**About this task**
List all lines of the data that include the string "index".

━━━ The data ━━━

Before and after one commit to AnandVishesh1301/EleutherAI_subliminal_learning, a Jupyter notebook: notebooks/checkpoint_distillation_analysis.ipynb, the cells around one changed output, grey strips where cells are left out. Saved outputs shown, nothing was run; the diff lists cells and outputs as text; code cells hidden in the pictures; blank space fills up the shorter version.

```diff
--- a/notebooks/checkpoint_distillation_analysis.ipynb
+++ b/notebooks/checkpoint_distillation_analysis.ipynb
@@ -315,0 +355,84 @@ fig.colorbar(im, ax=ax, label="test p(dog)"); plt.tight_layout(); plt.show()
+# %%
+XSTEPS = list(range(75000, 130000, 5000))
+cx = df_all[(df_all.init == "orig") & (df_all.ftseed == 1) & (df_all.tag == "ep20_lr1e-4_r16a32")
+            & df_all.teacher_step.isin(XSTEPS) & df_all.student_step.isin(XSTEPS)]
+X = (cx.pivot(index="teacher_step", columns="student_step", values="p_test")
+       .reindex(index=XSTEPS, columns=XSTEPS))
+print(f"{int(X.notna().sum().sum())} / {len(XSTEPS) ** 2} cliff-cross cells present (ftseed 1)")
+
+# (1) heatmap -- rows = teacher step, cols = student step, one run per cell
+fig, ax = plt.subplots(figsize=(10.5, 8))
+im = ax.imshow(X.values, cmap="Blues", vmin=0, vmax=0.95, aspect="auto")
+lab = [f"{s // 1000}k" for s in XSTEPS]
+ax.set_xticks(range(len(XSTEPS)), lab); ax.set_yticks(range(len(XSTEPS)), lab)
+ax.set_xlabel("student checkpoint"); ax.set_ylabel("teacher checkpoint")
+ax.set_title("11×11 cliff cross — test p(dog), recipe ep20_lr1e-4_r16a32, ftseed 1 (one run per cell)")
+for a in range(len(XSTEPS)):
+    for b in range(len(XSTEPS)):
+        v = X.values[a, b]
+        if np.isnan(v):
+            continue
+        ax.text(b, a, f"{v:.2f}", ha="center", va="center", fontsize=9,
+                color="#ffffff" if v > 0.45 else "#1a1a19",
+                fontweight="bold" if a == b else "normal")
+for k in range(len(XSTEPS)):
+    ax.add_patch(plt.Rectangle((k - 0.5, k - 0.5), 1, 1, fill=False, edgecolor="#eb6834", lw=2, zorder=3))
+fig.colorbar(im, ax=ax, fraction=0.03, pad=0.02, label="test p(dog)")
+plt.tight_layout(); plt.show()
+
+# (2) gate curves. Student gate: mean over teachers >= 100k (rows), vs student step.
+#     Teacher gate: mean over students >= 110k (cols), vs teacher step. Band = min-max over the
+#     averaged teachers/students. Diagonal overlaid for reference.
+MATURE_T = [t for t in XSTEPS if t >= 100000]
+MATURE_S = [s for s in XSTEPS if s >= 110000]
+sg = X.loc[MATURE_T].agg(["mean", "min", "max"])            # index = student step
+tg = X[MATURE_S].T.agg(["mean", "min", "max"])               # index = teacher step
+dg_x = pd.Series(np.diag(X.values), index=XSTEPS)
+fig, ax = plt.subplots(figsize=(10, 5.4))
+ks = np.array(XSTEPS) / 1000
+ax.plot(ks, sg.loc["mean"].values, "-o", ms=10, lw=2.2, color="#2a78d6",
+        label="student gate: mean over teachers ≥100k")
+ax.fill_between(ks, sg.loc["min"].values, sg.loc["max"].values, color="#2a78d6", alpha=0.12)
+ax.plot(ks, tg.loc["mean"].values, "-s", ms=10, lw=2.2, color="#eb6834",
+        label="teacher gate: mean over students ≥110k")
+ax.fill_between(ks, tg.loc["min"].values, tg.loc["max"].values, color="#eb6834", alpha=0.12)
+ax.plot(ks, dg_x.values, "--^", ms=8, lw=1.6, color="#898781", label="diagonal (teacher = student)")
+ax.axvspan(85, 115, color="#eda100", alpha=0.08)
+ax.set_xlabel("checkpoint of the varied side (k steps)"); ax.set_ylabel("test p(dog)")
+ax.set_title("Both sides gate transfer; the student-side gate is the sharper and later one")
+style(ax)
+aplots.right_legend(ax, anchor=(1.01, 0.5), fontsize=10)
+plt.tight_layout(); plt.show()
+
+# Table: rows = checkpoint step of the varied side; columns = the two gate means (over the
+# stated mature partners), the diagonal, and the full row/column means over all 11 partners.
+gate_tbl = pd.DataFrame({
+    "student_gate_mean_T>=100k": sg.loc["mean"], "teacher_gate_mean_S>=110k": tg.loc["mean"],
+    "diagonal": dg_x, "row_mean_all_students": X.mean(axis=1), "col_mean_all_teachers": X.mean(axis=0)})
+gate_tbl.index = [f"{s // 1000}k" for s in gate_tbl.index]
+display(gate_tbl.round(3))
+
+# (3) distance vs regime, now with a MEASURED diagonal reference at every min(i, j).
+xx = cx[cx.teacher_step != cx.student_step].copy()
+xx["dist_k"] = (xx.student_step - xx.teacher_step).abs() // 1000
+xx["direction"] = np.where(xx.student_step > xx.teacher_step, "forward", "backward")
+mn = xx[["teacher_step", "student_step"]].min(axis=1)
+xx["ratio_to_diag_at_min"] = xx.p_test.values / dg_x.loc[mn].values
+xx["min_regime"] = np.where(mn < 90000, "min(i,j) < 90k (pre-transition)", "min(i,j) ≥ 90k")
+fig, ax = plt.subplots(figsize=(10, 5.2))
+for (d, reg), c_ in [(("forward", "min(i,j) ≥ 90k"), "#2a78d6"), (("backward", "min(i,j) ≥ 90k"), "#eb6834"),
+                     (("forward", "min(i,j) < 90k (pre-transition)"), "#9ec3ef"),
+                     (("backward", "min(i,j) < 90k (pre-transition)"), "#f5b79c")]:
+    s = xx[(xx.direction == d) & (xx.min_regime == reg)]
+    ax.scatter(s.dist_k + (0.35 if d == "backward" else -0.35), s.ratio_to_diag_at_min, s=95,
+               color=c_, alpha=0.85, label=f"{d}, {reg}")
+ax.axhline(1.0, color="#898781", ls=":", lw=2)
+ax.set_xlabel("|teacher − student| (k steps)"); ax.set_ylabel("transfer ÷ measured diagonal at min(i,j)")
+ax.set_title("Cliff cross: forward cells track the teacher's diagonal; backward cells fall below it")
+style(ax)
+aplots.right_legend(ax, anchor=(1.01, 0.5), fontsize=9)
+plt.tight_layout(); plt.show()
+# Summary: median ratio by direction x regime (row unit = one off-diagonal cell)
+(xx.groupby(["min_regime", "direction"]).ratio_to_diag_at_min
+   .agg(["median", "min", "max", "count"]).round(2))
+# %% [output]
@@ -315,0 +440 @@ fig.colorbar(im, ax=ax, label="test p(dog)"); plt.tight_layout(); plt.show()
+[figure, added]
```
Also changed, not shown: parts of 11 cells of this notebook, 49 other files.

━━━

**Answer space**
+X = (cx.pivot(index="teacher_step", columns="student_step", values="p_test")
+       .reindex(index=XSTEPS, columns=XSTEPS))
+sg = X.loc[MATURE_T].agg(["mean", "min", "max"])            # index = student step
+tg = X[MATURE_S].T.agg(["mean", "min", "max"])               # index = teacher step
+dg_x = pd.Series(np.diag(X.values), index=XSTEPS)
+gate_tbl.index = [f"{s // 1000}k" for s in gate_tbl.index]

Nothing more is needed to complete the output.